» **To do**
Go through the entries below line by line and count those containing "providers"; the answer is that count alone.

*** Opening of Excerpted records ***

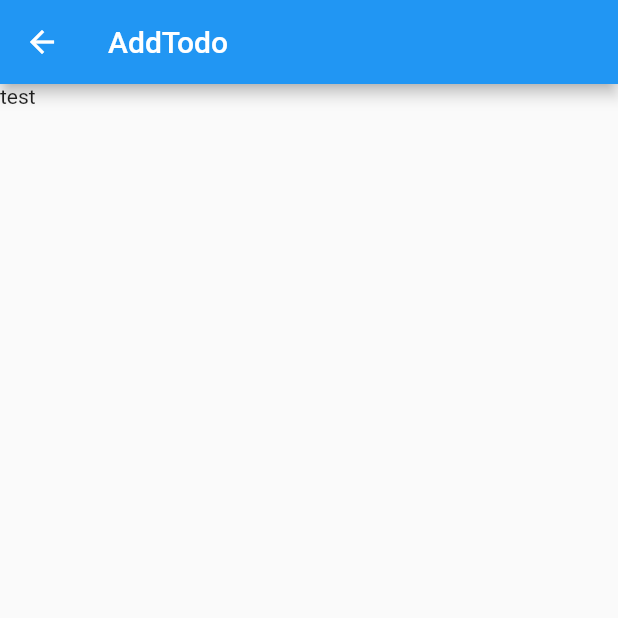
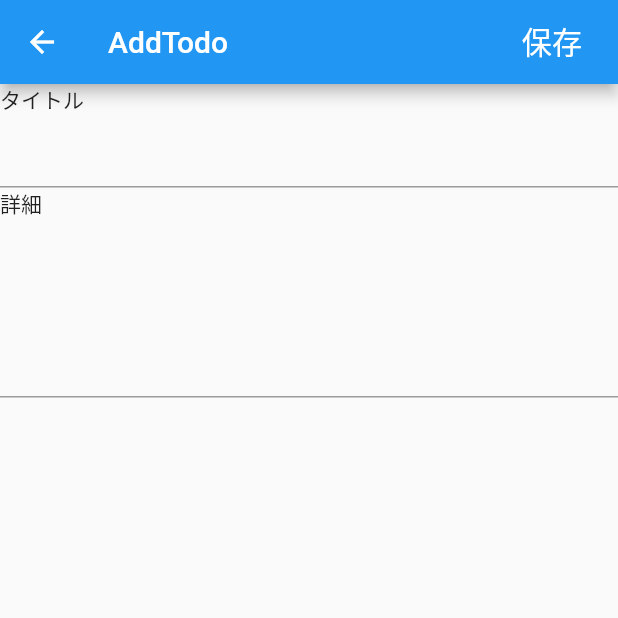
Before and after one commit to Catatsu/todomvc_flutter, a Flutter app: the screen it shows after launch, item 2 of the bottom bar chosen, after a tap on the "add" icon, on a phone screen of 412 x 824 dp, the top half of it. Run offline on Flutter 3.47's test engine with Material 2 defaults, Android fonts, the phone set to English and light mode, and no system bars.

Commit message:
2018_04_23_2007

```diff
--- /dev/null
+++ b/lib/addTodo.dart
@@ -0,0 +1,71 @@
+import 'package:flutter/material.dart';
+import 'package:todomvc/data.dart';
+
+class AddTodoScreenState extends State<AddTodoScreen> {
+  final titleController = new TextEditingController();
+  final descController = new TextEditingController();
+  bool _isButtonDisabled = true;
+
+  BuildContext _context;
+
+  @override
+  Widget build(BuildContext context) {
+    _context = context;
+    return new Scaffold(
+      appBar: new AppBar(
+        title: new Text('AddTodo'),
+        actions: <Widget>[
+          new FlatButton(
+              onPressed: _isButtonDisabled ? null : _save,
+              disabledTextColor: new Color(0x55FFFFFF),
+              textColor: new Color(0xFFFFFFFF),
+              child: new Text('保存', style: new TextStyle(fontSize: 20.1)))
+        ],
+      ),
+      body: new Column(
+        crossAxisAlignment: CrossAxisAlignment.start,
+        children: <Widget>[
+          new Text('タイトル'),
+          new TextField(
+            controller: titleController,
+            onChanged: _editing,
+          ),
+          new Text('詳細'),
+          new TextField(
+            controller: descController,
+            keyboardType: TextInputType.multiline,
+            maxLines: 5,
+            onChanged: _editing,
+          ),
+        ],
+      ),
+      //body: new Text('title'));
+    );
+  }
+
+  void _save() {
+    Entry entry = new Entry(
+        title: titleController.text, description: descController.text);
+    //todoList.add(entry);
+    Navigator.pop(_context, entry);
+    //Navigator.of(_context).pop<Entry>(entry);
+  }
+
+  String _editing(String a) {
+    if (titleController.text.length > 0 && descController.text.length > 0) {
+      setState(() {
+        _isButtonDisabled = false;
+      });
+    } else {
+      setState(() {
+        _isButtonDisabled = true;
+      });
+    }
+    return a;
+  }
+}
+
+class AddTodoScreen extends StatefulWidget {
+  @override
+  createState() => new AddTodoScreenState();
+}
--- /dev/null
+++ b/lib/data.dart
@@ -0,0 +1,7 @@
+// One entry in the multilevel list displayed by this app.
+class Entry {
+  Entry({this.title, this.isChecked: false, this.description});
+  String title;
+  String description;
+  bool isChecked;
+}
--- a/lib/main.dart
+++ b/lib/main.dart
@@ -1,5 +1,7 @@
 import 'package:flutter/material.dart';
-import 'package:english_words/english_words.dart';
+import 'package:todomvc/addTodo.dart';
+import 'package:todomvc/data.dart';
+import 'package:todomvc/detail.dart';
 
 //void main() => runApp(new MyApp());
 void main() => runApp(new MyApp());
@@ -7,24 +9,14 @@ void main() => runApp(new MyApp());
 class MyApp extends StatelessWidget {
   @override
   Widget build(BuildContext context) {
-    return new MaterialApp(
-      home: new TabBarDemo()
-    );
+    return new MaterialApp(home: new TabBarDemo());
   }
 }
 
-// One entry in the multilevel list displayed by this app.
-class Entry {
-  Entry({this.title, this.isChecked:false, this.description});
-  String title;
-  String description;
-  bool isChecked;
-}
-
-List<Entry> todoList = <Entry>[
-  new Entry(title:'Chapter A', isChecked:true, description:""),
-  new Entry(title:'Chapter B', isChecked:false),
-  new Entry(title:'Chapter C'),
+List<Entry> initialTodoList = <Entry>[
+  new Entry(title: 'Chapter A', isChecked: true, description: ""),
+  new Entry(title: 'Chapter B', isChecked: false),
+  new Entry(title: 'Chapter C'),
 ];
 
 class TodoEntryItem extends StatefulWidget {
@@ -42,58 +34,95 @@ class TodoEntryItemState extends State<TodoEntryItem> {
   @override
   Widget build(BuildContext context) {
     return new ListTile(
+      leading: new IconButton(
+          icon: new Icon(
+            widget.entry.isChecked
+                ? Icons.check_box
+                : Icons.check_box_outline_blank,
+            color: widget.entry.isChecked ? Colors.red : null,
+          ),
+          onPressed: () {
+            setState(() {
+              widget.entry.isChecked = !widget.entry.isChecked;
+            });
+          }),
       title: new Text(
         widget.entry.title,
         style: _biggerFont,
       ),
-      leading: new Icon(
-        widget.entry.isChecked ? Icons.check_box : Icons.check_box_outline_blank,
-        color: widget.entry.isChecked ? Colors.red : null,
+      onTap: () {
+        Navigator.push(
+          context,
+          new MaterialPageRoute<Entry>(
+            builder: (context) {
+              return new DetailScreen(widget.entry.title);
+            },
           ),
-      onTap: () {
-        setState(() {
-          widget.entry.isChecked = !widget.entry.isChecked;
-        });
+        );
       },
     );
   }
 }
 
-class TodoListWidget extends StatefulWidget {
+class StatsWidget extends StatefulWidget {
   @override
-  createState() => new TodoListWidgetState();
+  createState() => new StatsWidgetState();
 }
 
-class TodoListWidgetState extends State<TodoListWidget> {
+class StatsWidgetState extends State<StatsWidget> {
   @override
   Widget build(BuildContext context) {
-    return new Scaffold (
-      body: new ListView.builder(
-          padding: const EdgeInsets.all(16.0),
-          itemCount: todoList.length,
-          itemBuilder: (context, i) {
-            return new TodoEntryItem(todoList[i]);
-          }
+    return new Center(
+      child: Column(
+        mainAxisAlignment: MainAxisAlignment.center,
+        children: <Widget>[
+          new Text("完了"),
+          new Text("0"),
+          new Text("未完了"),
+          new Text("1"),
+        ],
       ),
     );
   }
 }
 
+class TodoListWidget extends StatefulWidget {
+  final List<Entry> todoList;
 
+  TodoListWidget(this.todoList);
 
-class ListDemoState extends State {
+  @override
+  createState() => new TodoListWidgetState(this.todoList);
+}
+
+class TodoListWidgetState extends State<TodoListWidget> {
+  final List<Entry> todoList;
+
+  TodoListWidgetState(this.todoList);
+
   @override
   Widget build(BuildContext context) {
-
+    return new Scaffold(
+      body: new ListView.builder(
+          padding: const EdgeInsets.all(16.0),
+          itemCount: this.todoList.length,
+          itemBuilder: (context, i) {
+            return new TodoEntryItem(this.todoList[i]);
+          }),
+    );
   }
 }
+
 class TabBarDemoState extends State<TabBarDemo> {
   int index = 0;
 
+  final List<Entry> todoList;
+
+  TabBarDemoState({this.todoList});
+
   @override
   Widget build(BuildContext context) {
-    print("build start");
-    Widget app = new DefaultTabController(
+    return new DefaultTabController(
       length: 2,
       child: new Scaffold(
         appBar: new AppBar(
@@ -101,9 +130,11 @@ class TabBarDemoState extends State<TabBarDemo> {
           actions: <Widget>[
             new IconButton(
               icon: new Icon(Icons.filter_list),
+              onPressed: null,
             ),
             new IconButton(
               icon: new Icon(Icons.linear_scale),
+              onPressed: null,
             ),
           ],
         ),
@@ -113,7 +144,7 @@ class TabBarDemoState extends State<TabBarDemo> {
               offstage: index != 0,
               child: new TickerMode(
                 enabled: index == 0,
-                  child: new TodoListWidget(),
+                child: new TodoListWidget(this.todoList),
 //                  child: new Row(
 //                    children: <Widget>[
 //                      new Checkbox(value: false, onChanged: null),
@@ -127,7 +158,7 @@ class TabBarDemoState extends State<TabBarDemo> {
               offstage: index != 1,
               child: new TickerMode(
                 enabled: index == 1,
-                  child: new Text("stats(まだない!)"),
+                child: new StatsWidget(),
               ),
             ),
           ],
@@ -160,27 +191,28 @@ class TabBarDemoState extends State<TabBarDemo> {
         ), // This trailing comma makes auto-formatting nicer for build methods.
       ),
     );
-    print("build end");
-    return app;
   }
 
   void _addTodo() {
-    Navigator.of(context).push(
-      new MaterialPageRoute(
+    Navigator.push<Entry>(
+      context,
+      new MaterialPageRoute<Entry>(
         builder: (context) {
-          return new Scaffold(
-              appBar: new AppBar(
-                title: new Text('AddTodo'),
-              ),
-              body: new Text('test')
-          );
+          return new AddTodoScreen();
         },
       ),
-    );
+    ).then((value) {
+      //TODO: valueが空の場合を考慮する
+      setState(() {
+        print(value);
+        //todoList.add(new Entry(title: "test", description: "AAA"));
+        todoList.add(value);
+      });
+    });
   }
 }
 
 class TabBarDemo extends StatefulWidget {
   @override
-  createState() => new TabBarDemoState();
+  createState() => new TabBarDemoState(todoList: initialTodoList);
 }
```
Also changed, not shown: lib/detail.dart (added, +51 -0 lines), lib/editTodo.dart (added, +13 -0 lines). Lines whose indentation alone changed are shown as unchanged.
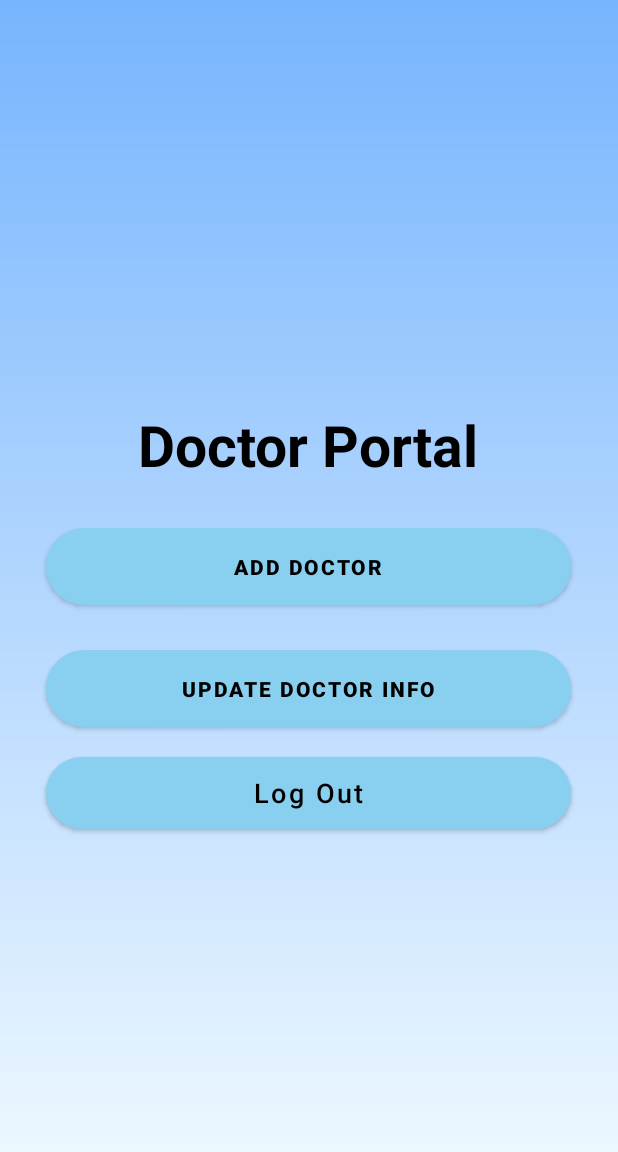
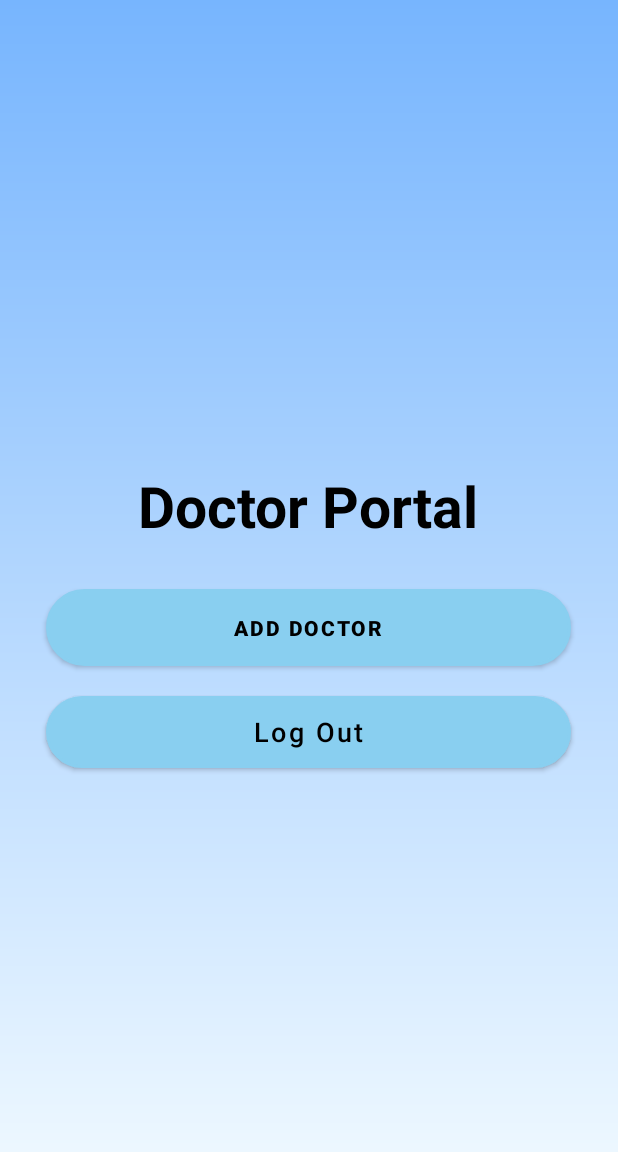
Before and after one commit to Mightypicasso/SkyHeal_Patient_App, an Android app: the DoctorPortal screen opened directly, with no data from a screen before it, on a phone screen of 412 x 824 dp. Shown: the top 1152 px of the screen. Run offline under Robolectric (Android 15) with nearby library versions, the phone set to English and light mode, and no system bars.

Commit message:
Update activity_doctor_portal.xml

```diff
--- a/app/src/main/res/layout/activity_doctor_portal.xml
+++ b/app/src/main/res/layout/activity_doctor_portal.xml
@@ -32,7 +32,7 @@
 
     </Button>
 
-    <Button
+<!--     <Button
         android:id="@+id/updateDocInfo"
         android:padding="10dp"
         android:layout_marginTop="30dp"
@@ -43,7 +43,7 @@
         android:layout_height="wrap_content"
         android:text="Update Doctor Info">
 
-    </Button>
+    </Button> -->
 
     <Button
         android:layout_marginTop="20dp"
```
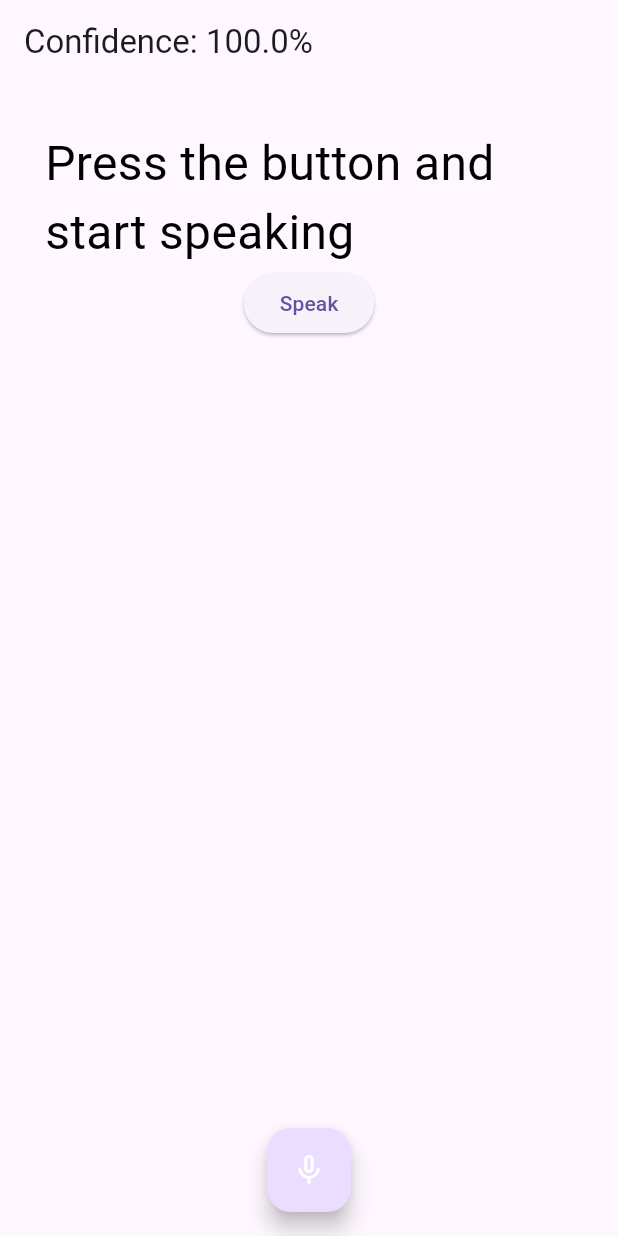
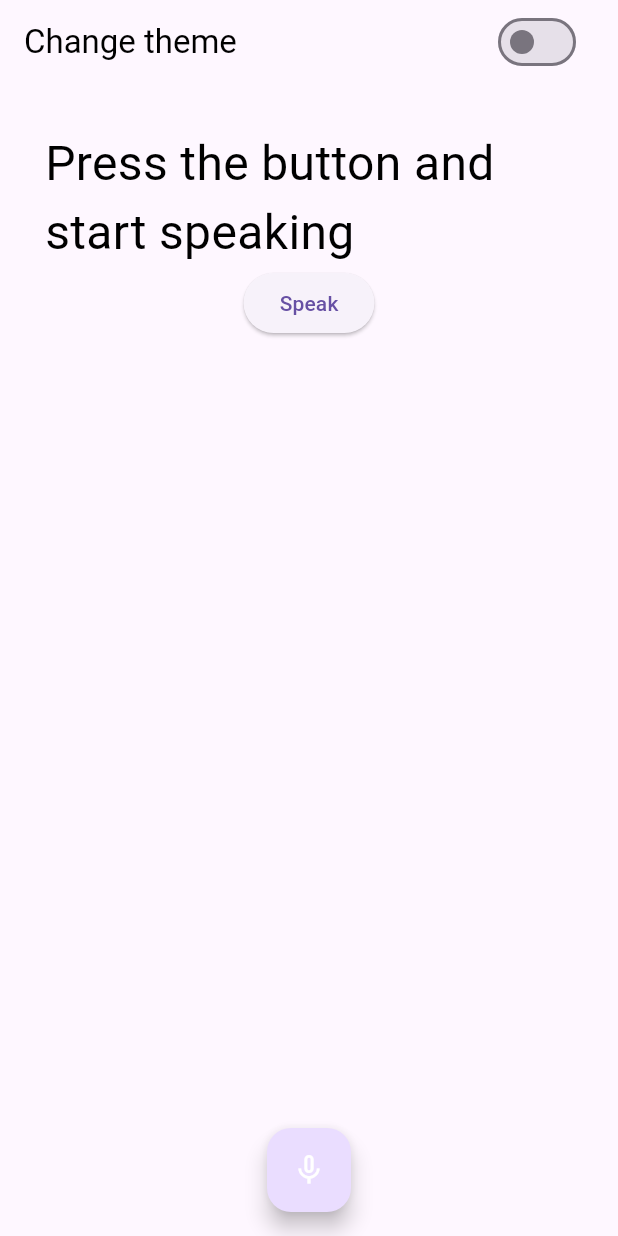
Before and after one commit to celikerde/study_case, a Flutter app: the screen it shows after launch, after a tap on "Speak", on a phone screen of 412 x 824 dp. Run offline on Flutter 3.47's test engine with Material 3 defaults, Android fonts, the light colour scheme and no system bars; drawn by our look-alikes of avatar_glow; our stand-ins replace flutter_tts, speech_to_text.

Commit message:
change themes

```diff
--- a/lib/main.dart
+++ b/lib/main.dart
@@ -1,6 +1,8 @@
 import 'package:flutter/material.dart';
 import 'package:flutter_tts/flutter_tts.dart';
 import 'package:lucida/providers/state_provider.dart';
+import 'package:lucida/providers/theme_provider.dart';
+import 'package:lucida/themes.dart';
 import 'package:speech_to_text/speech_to_text.dart' as stt;
 import 'package:avatar_glow/avatar_glow.dart';
 import 'package:provider/provider.dart';
@@ -8,7 +10,10 @@ import 'package:provider/provider.dart';
 void main() {
   runApp(
     MultiProvider(
-      providers: [ChangeNotifierProvider(create: (context) => StateProvider())],
+      providers: [
+        ChangeNotifierProvider(create: (context) => StateProvider()),
+        ChangeNotifierProvider(create: (context) => ThemeProvider(lightTheme)),
+      ],
       child: const HomeScreen(),
     ),
   );
@@ -19,13 +24,14 @@ class HomeScreen extends StatelessWidget {
 
   @override
   Widget build(BuildContext context) {
-    return MaterialApp(
-      debugShowCheckedModeBanner: false,
-      theme: ThemeData(
-        primarySwatch: Colors.red,
-        visualDensity: VisualDensity.adaptivePlatformDensity,
-      ),
-      home: SpeechScreen(),
+    return Consumer<ThemeProvider>(
+      builder: (context, themeProvider, child) {
+        return MaterialApp(
+          debugShowCheckedModeBanner: false,
+          theme: themeProvider.getThemeData(),
+          home: SpeechScreen(),
+        );
+      },
     );
   }
 }
@@ -57,14 +63,29 @@ class _SpeechScreenState extends State<SpeechScreen> {
   void speak(String text) async {
     await _flutterTts.setLanguage("en-US");
     await _flutterTts.setPitch(1.0);
-    await _flutterTts.speak(text);
+    await _flutterTts.speak(readyAnswer);
   }
 
   @override
   Widget build(BuildContext context) {
+    final themeProvider = Provider.of<ThemeProvider>(context);
     return Scaffold(
       appBar: AppBar(
-        title: Text('Confidence: ${(_confidence * 100.0).toStringAsFixed(1)}%'),
+        title: Text(
+          'Change theme',
+          style: TextStyle(color: Colors.black),
+        ),
+        //Text('Confidence: ${(_confidence * 100.0).toStringAsFixed(1)}%'),
+        actions: [
+          Container(
+            width: 200,
+            child: SwitchListTile(
+                value: themeProvider.getThemeData() == darkTheme,
+                onChanged: (value) {
+                  themeProvider.setThemeData(value ? darkTheme : lightTheme);
+                }),
+          ),
+        ],
       ),
       floatingActionButtonLocation: FloatingActionButtonLocation.centerFloat,
       floatingActionButton: AvatarGlow(
--- /dev/null
+++ b/lib/providers/theme_provider.dart
@@ -0,0 +1,11 @@
+import 'package:flutter/material.dart';
+
+class ThemeProvider with ChangeNotifier {
+  ThemeData _themeData;
+  ThemeProvider(this._themeData);
+  getThemeData() => _themeData;
+  setThemeData(ThemeData themeData) {
+    _themeData = themeData;
+    notifyListeners();
+  }
+}
--- /dev/null
+++ b/lib/themes.dart
@@ -0,0 +1,12 @@
+import 'package:flutter/material.dart';
+
+final lightTheme = ThemeData(
+  primaryColor: Colors.black,
+  primaryColorDark: Colors.black,
+  brightness: Brightness.light,
+);
+
+final darkTheme = ThemeData(
+    primaryColor: Colors.white,
+    brightness: Brightness.dark,
+    primaryColorDark: Colors.white);
```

*** Close of Excerpted records ***

» **Answer to this exercise**
5